“Here we stand today in the midst of the chaos of COVID. He still intercedes for us. He still can lead us to the place where we can find the most confidence and love in God and strength in knowing that what he has planned for us is already something that we should be thankful for,” she said.
Berghouse hopes the documentary will influence its audience to rely on Casey’s intercession, but also be a source of inspiration. She said Casey’s life is a reflection of God's providence and the hope this brings.
“[We] participate in the call to create a documentary of his life because it was a life that was filled with immense beauty [and] hope. It continues to lead us closer to Christ by what he experienced, what he taught, and what he continues to share, even after he is no longer here,” she said.
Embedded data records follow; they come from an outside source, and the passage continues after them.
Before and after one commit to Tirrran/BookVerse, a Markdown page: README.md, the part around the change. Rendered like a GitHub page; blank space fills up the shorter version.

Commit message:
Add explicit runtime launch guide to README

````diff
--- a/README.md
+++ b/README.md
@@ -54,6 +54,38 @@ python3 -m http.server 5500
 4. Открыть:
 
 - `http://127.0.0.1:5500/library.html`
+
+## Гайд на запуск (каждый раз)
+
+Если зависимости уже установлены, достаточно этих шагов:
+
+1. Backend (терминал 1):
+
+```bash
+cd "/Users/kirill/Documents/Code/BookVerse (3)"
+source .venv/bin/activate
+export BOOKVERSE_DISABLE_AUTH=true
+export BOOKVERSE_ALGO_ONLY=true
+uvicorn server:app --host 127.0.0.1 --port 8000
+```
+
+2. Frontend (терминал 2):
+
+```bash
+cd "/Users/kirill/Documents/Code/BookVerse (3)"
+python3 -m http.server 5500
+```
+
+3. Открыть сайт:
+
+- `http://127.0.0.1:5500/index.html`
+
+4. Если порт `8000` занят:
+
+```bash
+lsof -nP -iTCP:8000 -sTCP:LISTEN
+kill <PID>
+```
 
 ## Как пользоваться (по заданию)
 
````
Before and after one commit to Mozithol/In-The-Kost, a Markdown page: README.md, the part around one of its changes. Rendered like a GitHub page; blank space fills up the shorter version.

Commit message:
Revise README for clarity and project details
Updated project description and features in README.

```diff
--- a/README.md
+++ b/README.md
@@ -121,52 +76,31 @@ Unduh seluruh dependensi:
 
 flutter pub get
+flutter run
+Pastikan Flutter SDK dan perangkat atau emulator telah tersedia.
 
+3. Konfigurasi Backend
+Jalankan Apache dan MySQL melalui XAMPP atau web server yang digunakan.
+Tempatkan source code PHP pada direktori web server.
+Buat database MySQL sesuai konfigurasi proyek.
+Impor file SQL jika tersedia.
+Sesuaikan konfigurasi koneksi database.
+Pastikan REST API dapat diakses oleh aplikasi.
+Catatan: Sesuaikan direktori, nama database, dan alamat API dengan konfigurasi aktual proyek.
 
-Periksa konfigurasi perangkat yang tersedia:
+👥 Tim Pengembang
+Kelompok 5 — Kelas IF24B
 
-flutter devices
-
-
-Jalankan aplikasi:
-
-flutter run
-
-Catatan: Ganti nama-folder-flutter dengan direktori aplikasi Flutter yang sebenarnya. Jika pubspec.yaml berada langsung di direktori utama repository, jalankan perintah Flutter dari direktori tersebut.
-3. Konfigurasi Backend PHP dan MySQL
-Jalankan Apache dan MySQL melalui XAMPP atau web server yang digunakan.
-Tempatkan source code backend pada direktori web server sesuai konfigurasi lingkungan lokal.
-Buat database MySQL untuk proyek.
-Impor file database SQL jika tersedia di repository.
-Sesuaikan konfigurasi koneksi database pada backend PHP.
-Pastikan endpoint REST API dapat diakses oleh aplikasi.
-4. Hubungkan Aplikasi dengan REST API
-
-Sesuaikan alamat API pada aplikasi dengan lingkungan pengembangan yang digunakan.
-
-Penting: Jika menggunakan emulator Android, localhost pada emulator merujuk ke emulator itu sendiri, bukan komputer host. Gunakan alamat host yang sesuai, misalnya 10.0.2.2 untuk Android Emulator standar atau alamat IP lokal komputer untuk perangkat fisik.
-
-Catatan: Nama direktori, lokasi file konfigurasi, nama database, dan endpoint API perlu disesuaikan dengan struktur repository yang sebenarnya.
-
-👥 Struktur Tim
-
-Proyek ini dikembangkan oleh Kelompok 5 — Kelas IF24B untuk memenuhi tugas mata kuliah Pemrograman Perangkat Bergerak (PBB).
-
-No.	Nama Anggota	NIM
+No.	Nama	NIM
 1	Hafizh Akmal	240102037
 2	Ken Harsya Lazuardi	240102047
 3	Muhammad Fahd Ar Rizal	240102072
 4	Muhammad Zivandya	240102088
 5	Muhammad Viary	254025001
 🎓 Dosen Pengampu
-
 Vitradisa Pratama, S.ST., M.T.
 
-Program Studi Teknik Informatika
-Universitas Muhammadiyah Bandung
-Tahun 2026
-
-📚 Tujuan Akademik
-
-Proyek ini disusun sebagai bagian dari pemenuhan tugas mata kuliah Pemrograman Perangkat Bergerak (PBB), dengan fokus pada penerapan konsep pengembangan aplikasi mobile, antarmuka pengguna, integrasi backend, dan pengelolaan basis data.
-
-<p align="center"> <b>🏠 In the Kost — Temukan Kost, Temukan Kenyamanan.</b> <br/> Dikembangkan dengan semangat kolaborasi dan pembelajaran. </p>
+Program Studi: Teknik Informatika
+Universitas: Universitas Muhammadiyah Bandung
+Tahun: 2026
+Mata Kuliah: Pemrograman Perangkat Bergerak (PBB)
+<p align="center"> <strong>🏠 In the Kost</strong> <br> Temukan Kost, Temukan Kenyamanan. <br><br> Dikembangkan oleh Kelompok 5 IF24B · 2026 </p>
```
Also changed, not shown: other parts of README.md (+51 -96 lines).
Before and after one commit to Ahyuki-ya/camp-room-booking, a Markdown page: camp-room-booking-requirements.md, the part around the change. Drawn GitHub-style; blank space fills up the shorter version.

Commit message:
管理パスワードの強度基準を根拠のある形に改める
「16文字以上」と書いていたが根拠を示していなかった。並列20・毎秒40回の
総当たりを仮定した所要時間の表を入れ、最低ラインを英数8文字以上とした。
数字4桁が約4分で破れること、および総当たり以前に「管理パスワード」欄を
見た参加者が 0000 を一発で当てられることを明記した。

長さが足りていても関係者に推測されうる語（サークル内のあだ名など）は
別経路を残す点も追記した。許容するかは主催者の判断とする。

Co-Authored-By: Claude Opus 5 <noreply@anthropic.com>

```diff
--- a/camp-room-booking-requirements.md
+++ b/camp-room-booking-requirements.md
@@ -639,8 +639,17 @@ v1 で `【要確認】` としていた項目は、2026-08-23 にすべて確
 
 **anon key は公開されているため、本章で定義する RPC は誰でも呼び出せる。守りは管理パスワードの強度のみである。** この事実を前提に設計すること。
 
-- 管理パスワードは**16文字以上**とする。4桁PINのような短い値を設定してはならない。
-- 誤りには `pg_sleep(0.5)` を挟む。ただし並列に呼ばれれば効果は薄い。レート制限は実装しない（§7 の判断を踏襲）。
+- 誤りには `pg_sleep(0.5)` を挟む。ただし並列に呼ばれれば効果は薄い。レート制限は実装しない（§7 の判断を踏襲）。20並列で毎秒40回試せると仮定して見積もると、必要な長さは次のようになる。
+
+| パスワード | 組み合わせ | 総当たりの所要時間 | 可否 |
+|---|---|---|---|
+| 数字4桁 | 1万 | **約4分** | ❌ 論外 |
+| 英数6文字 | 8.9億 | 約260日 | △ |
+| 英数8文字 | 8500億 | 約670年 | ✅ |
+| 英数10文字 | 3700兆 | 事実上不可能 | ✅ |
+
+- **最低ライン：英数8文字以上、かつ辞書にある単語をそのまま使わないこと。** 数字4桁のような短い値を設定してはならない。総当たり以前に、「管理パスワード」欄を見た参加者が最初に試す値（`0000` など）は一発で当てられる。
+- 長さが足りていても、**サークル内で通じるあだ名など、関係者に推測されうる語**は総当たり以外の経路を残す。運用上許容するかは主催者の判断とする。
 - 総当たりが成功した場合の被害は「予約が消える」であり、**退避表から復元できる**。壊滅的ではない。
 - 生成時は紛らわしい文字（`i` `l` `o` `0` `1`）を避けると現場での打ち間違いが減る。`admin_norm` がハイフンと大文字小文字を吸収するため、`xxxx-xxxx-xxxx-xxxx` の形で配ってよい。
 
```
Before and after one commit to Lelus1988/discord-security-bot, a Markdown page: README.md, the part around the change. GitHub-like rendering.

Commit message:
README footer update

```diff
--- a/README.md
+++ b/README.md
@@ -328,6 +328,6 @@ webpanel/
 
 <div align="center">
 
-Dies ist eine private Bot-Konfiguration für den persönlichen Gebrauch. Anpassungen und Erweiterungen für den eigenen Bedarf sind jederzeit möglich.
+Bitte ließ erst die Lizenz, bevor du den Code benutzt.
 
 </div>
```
“I think what we see in his life is an immense promise of hope and God's plan for who we are, wherever that is, whatever it is, God has a plan.”